• _ABOUT THIS EXERCISE_: What's wanted is a faithful retyping of every entry, pictures excluded.

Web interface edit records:
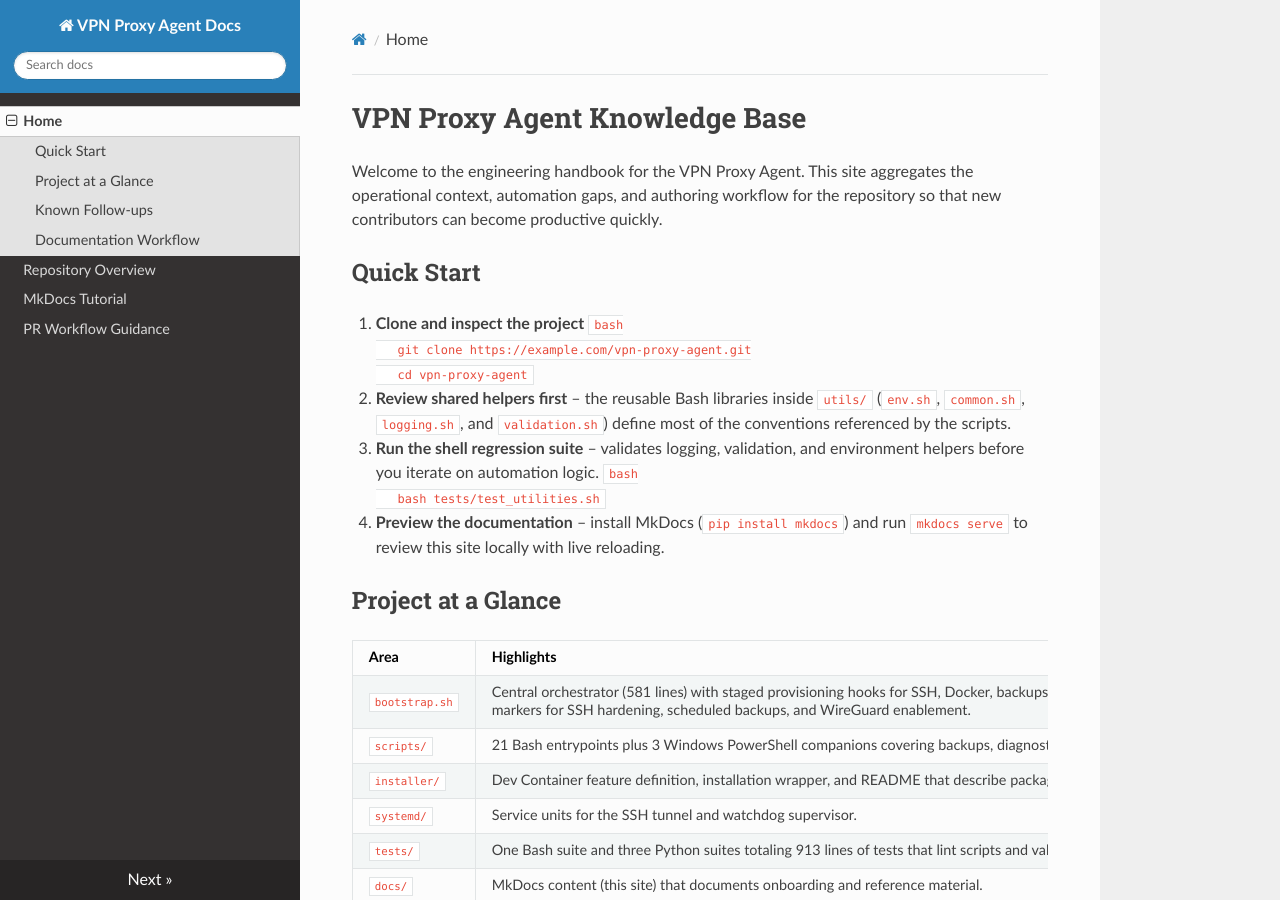
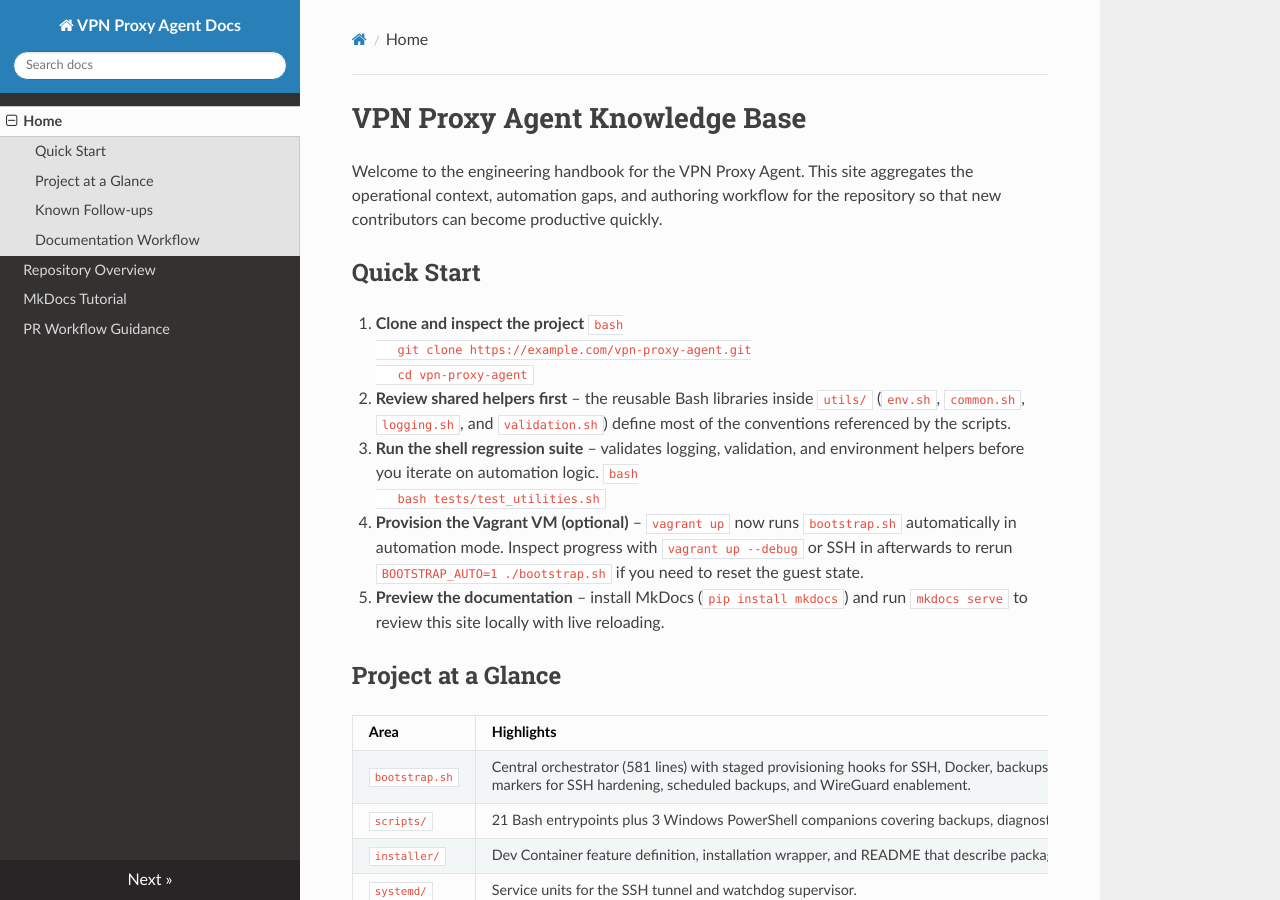
Before and after one commit to 2-Coatl/vpn-proxy-agent, an MkDocs documentation site: the page built from docs/index.md, in a window 1280 px wide and 900 px high. Built offline with MkDocs 1.6.1, drawn with Linux system fonts in a browser that asks for light colours; nearby versions of some CDN libraries.

Commit message:
docs(vagrant): align guidance with automatic bootstrap

````diff
--- a/docs/index.md
+++ b/docs/index.md
@@ -14,7 +14,8 @@ Welcome to the engineering handbook for the VPN Proxy Agent. This site aggregate
    ```bash
    bash tests/test_utilities.sh
    ```
-4. **Preview the documentation** – install MkDocs (`pip install mkdocs`) and run `mkdocs serve` to review this site locally with live reloading.
+4. **Provision the Vagrant VM (optional)** – `vagrant up` now runs `bootstrap.sh` automatically in automation mode. Inspect progress with `vagrant up --debug` or SSH in afterwards to rerun `BOOTSTRAP_AUTO=1 ./bootstrap.sh` if you need to reset the guest state.
+5. **Preview the documentation** – install MkDocs (`pip install mkdocs`) and run `mkdocs serve` to review this site locally with live reloading.
 
 ## Project at a Glance
 
````
Also changed, not shown: README.md (+12 -4 lines), 5 other files.
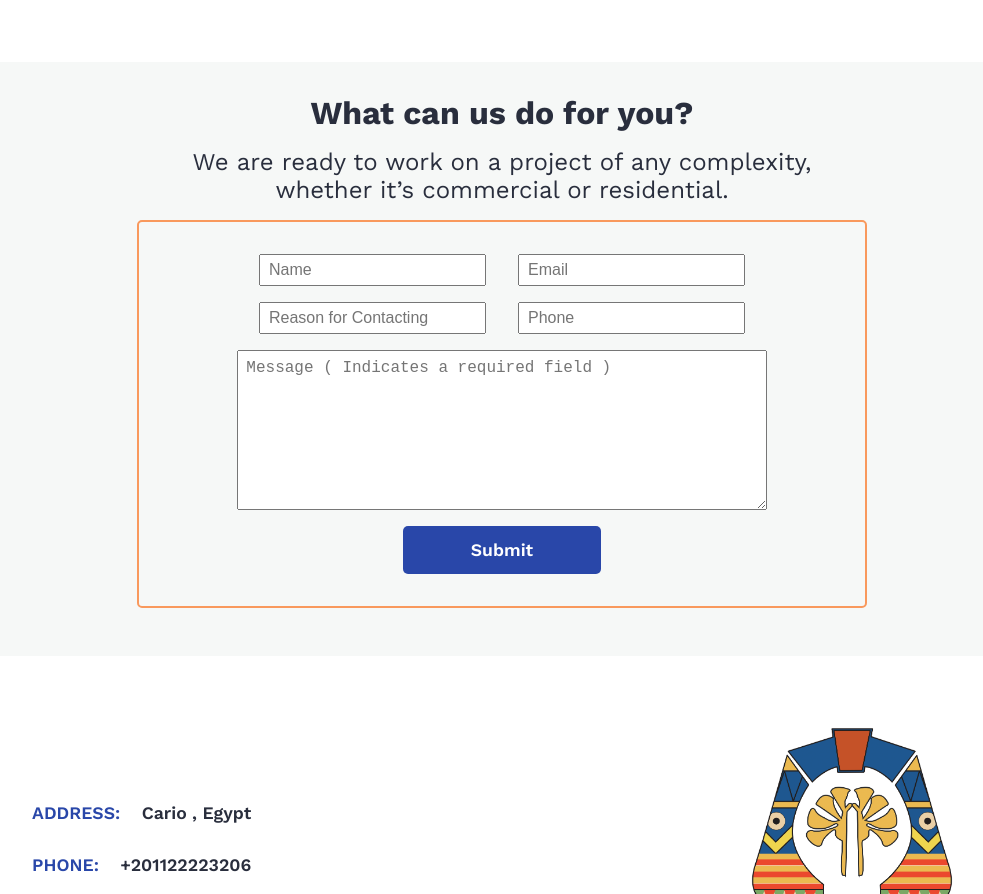
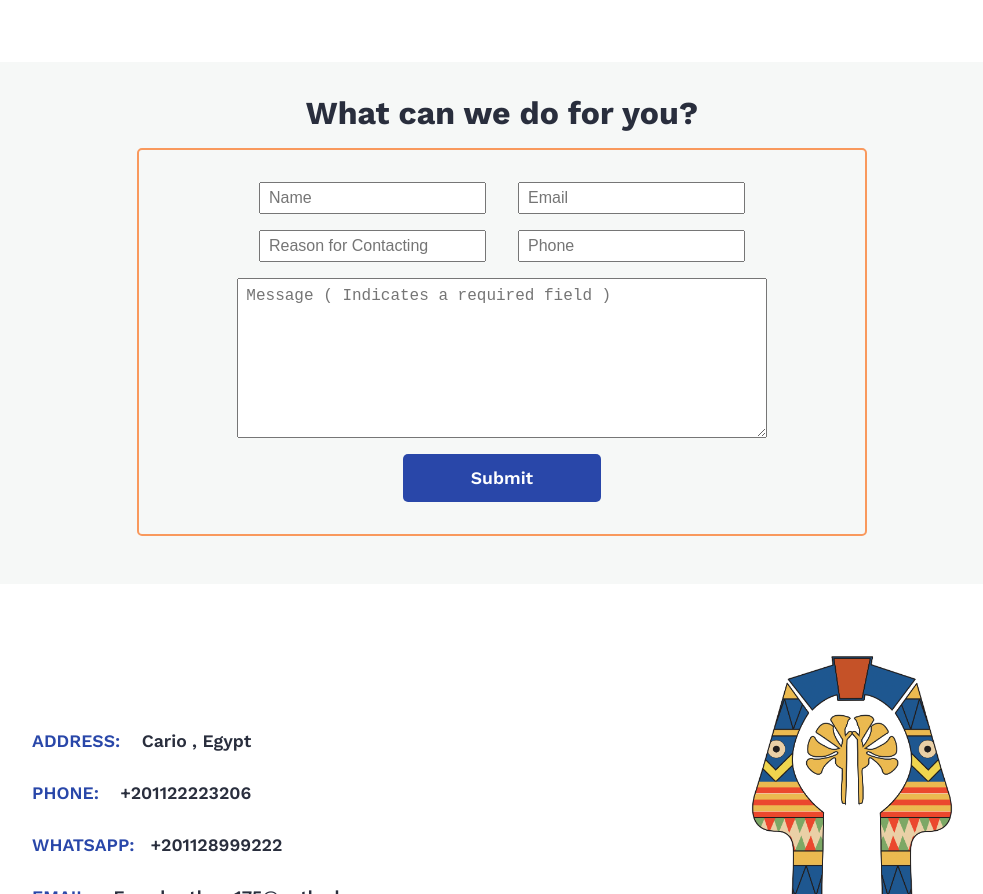
Before and after one commit to PtCrust/Factory-React, a React (Create React App) app: page / in a window 1280 px wide. Shown: the part 5046-5940 px from the top of the page, without its empty margins (138-1121 px from the left). Built offline with nearby package versions, Linux system fonts and the light colour scheme.

Commit message:
Update FindUs.jsx

```diff
--- a/src/container/9-Findus/FindUs.jsx
+++ b/src/container/9-Findus/FindUs.jsx
@@ -10,8 +10,7 @@ const FindUs = () => {
   return (
     <section className='findUs' id='contactus'>
       <div className='findUs__title'>
-        <h1>What can us do for you?</h1>
-        <p>We are ready to work on a project of any complexity, whether it’s commercial or residential.</p>
+        <h1>What can we do for you?</h1>
       </div>
 
       <form action="https://formspree.io/f/xzbnvdlr" method='post' className='findUs__form' onSubmit={handleSubmit} >
```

• _WRITTEN SOLUTION_:
Before and after one commit to 2-Coatl/vpn-proxy-agent, an MkDocs documentation site: the page built from docs/index.md, in a window 1280 px wide and 900 px high. Built offline with MkDocs 1.6.1, drawn with Linux system fonts in a browser that asks for light colours; nearby versions of some CDN libraries.

Commit message:
docs(vagrant): align guidance with automatic bootstrap

````diff
--- a/docs/index.md
+++ b/docs/index.md
@@ -14,7 +14,8 @@ Welcome to the engineering handbook for the VPN Proxy Agent. This site aggregate
    ```bash
    bash tests/test_utilities.sh
    ```
-4. **Preview the documentation** – install MkDocs (`pip install mkdocs`) and run `mkdocs serve` to review this site locally with live reloading.
+4. **Provision the Vagrant VM (optional)** – `vagrant up` now runs `bootstrap.sh` automatically in automation mode. Inspect progress with `vagrant up --debug` or SSH in afterwards to rerun `BOOTSTRAP_AUTO=1 ./bootstrap.sh` if you need to reset the guest state.
+5. **Preview the documentation** – install MkDocs (`pip install mkdocs`) and run `mkdocs serve` to review this site locally with live reloading.
 
 ## Project at a Glance
 
````
Also changed, not shown: README.md (+12 -4 lines), 5 other files.
Before and after one commit to PtCrust/Factory-React, a React (Create React App) app: page / in a window 1280 px wide. Shown: the part 5046-5940 px from the top of the page, without its empty margins (138-1121 px from the left). Built offline with nearby package versions, Linux system fonts and the light colour scheme.

Commit message:
Update FindUs.jsx

```diff
--- a/src/container/9-Findus/FindUs.jsx
+++ b/src/container/9-Findus/FindUs.jsx
@@ -10,8 +10,7 @@ const FindUs = () => {
   return (
     <section className='findUs' id='contactus'>
       <div className='findUs__title'>
-        <h1>What can us do for you?</h1>
-        <p>We are ready to work on a project of any complexity, whether it’s commercial or residential.</p>
+        <h1>What can we do for you?</h1>
       </div>
 
       <form action="https://formspree.io/f/xzbnvdlr" method='post' className='findUs__form' onSubmit={handleSubmit} >
```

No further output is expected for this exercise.